* _Activity_
Identify each line below that contains the word "Grafana", and copy it out.

* _Data extracts_
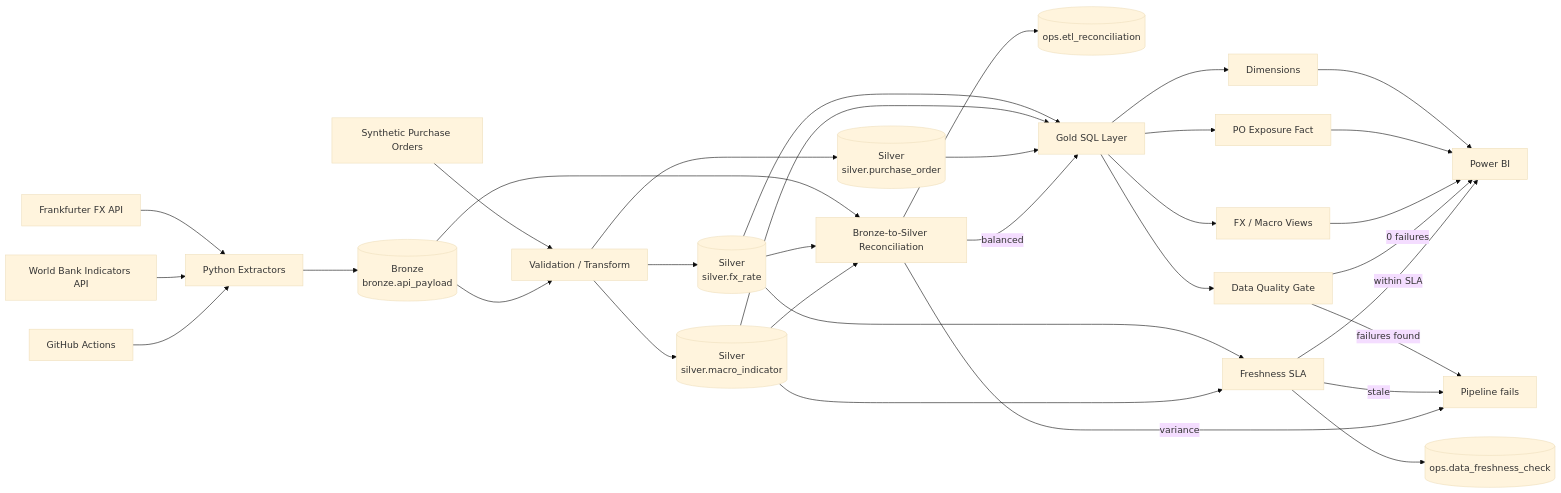
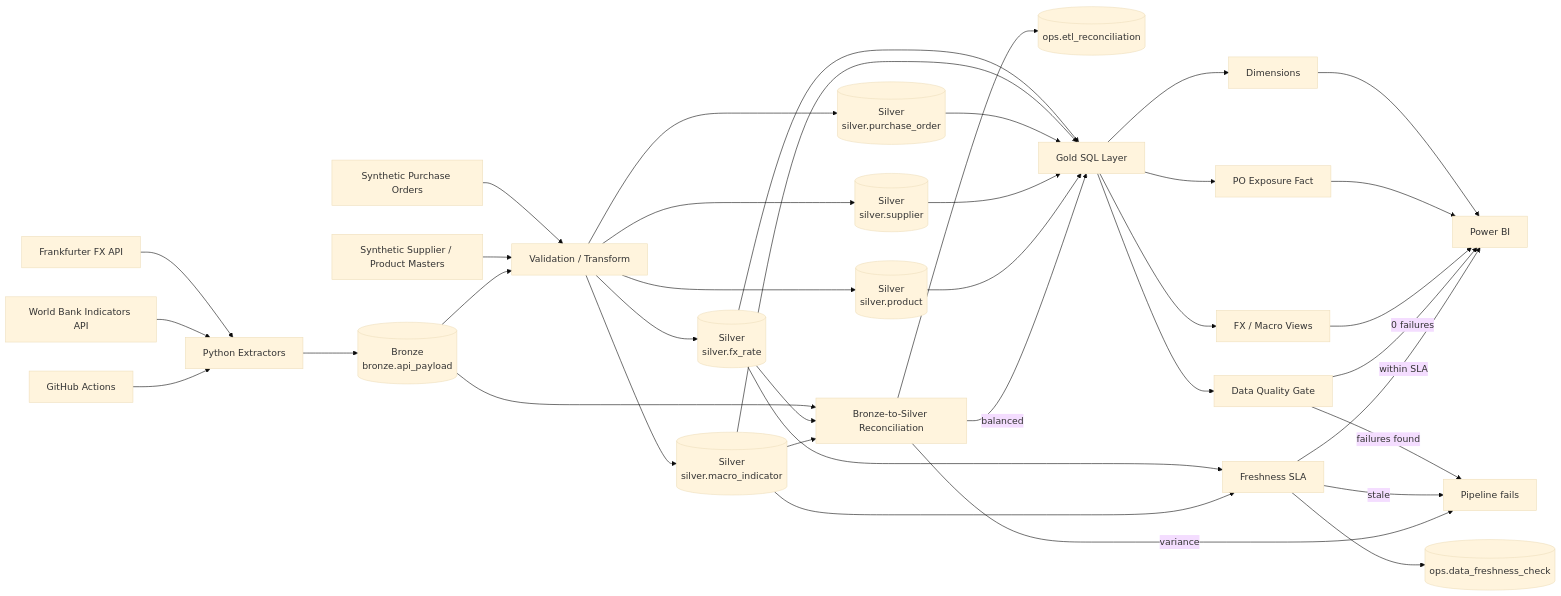
Before and after one commit to Nathi111/fx-treasury-intelligence: the first of 2 diagrams in docs/architecture.md, drawn with Mermaid (base theme). The commit also changed other lines of this file and 14 other files, not shown here.

First line of the commit message:
Enrich supplier and product dimensions

````diff
--- a/docs/architecture.md
+++ b/docs/architecture.md
@@ -5,43 +5,48 @@
 ```mermaid
 flowchart LR
     A[Frankfurter FX API] --> E[Python Extractors]
     B[World Bank Indicators API] --> E
     C[Synthetic Purchase Orders] --> T[Validation / Transform]
+    M[Synthetic Supplier / Product Masters] --> T
 
     E --> BR[(Bronze<br/>bronze.api_payload)]
     BR --> T
 
     T --> S1[(Silver<br/>silver.fx_rate)]
     T --> S2[(Silver<br/>silver.macro_indicator)]
     T --> S3[(Silver<br/>silver.purchase_order)]
+    T --> S4[(Silver<br/>silver.supplier)]
+    T --> S5[(Silver<br/>silver.product)]
 
     BR --> RC[Bronze-to-Silver Reconciliation]
     S1 --> RC
     S2 --> RC
     RC --> O2[(ops.etl_reconciliation)]
 
     S1 --> G[Gold SQL Layer]
     S2 --> G
     S3 --> G
+    S4 --> G
+    S5 --> G
 
     G --> D1[Dimensions]
     G --> F1[PO Exposure Fact]
     G --> V1[FX / Macro Views]
     G --> Q[Data Quality Gate]
     S1 --> FR[Freshness SLA]
     S2 --> FR
     FR --> O[(ops.data_freshness_check)]
 
     D1 --> P[Power BI]
     F1 --> P
     V1 --> P
 
     Q -->|0 failures| P
     Q -->|failures found| X[Pipeline fails]
     FR -->|within SLA| P
     FR -->|stale| X
     RC -->|balanced| G
     RC -->|variance| X
 
     GH[GitHub Actions] --> E
 ```
````
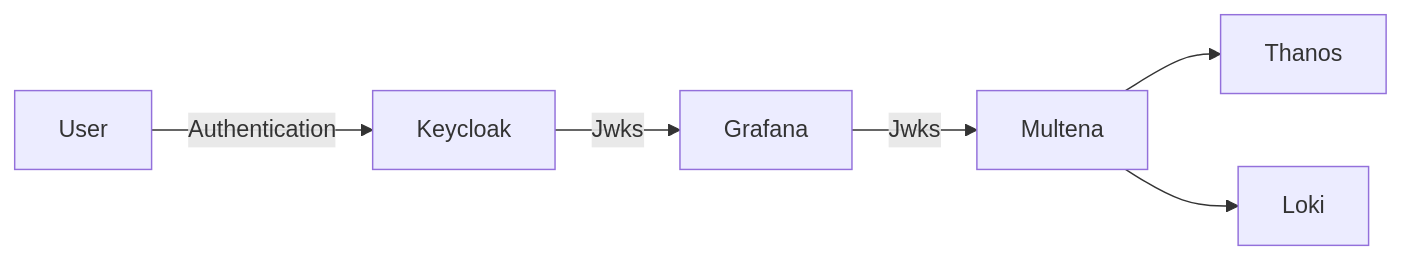
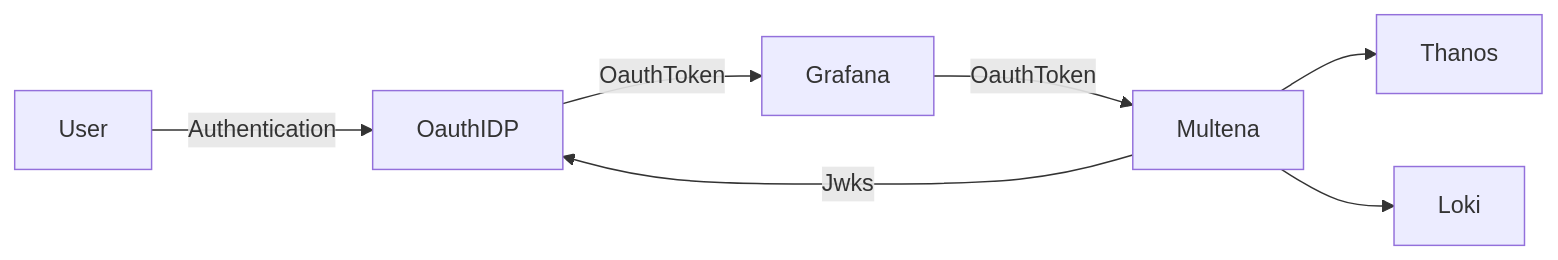
Before and after one commit to gepaplexx/multena-proxy: the second of 2 diagrams in README.MD, drawn with Mermaid. The commit also changed other lines of this file and 24 other files, not shown here.

````diff
--- a/README.MD
+++ b/README.MD
@@ -85,8 +86,9 @@
 ```mermaid
 flowchart LR
-    User -->|Authentication| Keycloak
-    Keycloak -->|Jwks| Grafana
-    Grafana -->|Jwks| Multena
+    User -->|Authentication| OauthIDP
+    OauthIDP -->|OauthToken| Grafana
+    Grafana -->|OauthToken| Multena
+    Multena -->|Jwks| OauthIDP
     Multena --> Thanos
     Multena --> Loki
 ```
````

* _Solved problem_
-    Keycloak -->|Jwks| Grafana
-    Grafana -->|Jwks| Multena
+    OauthIDP -->|OauthToken| Grafana
+    Grafana -->|OauthToken| Multena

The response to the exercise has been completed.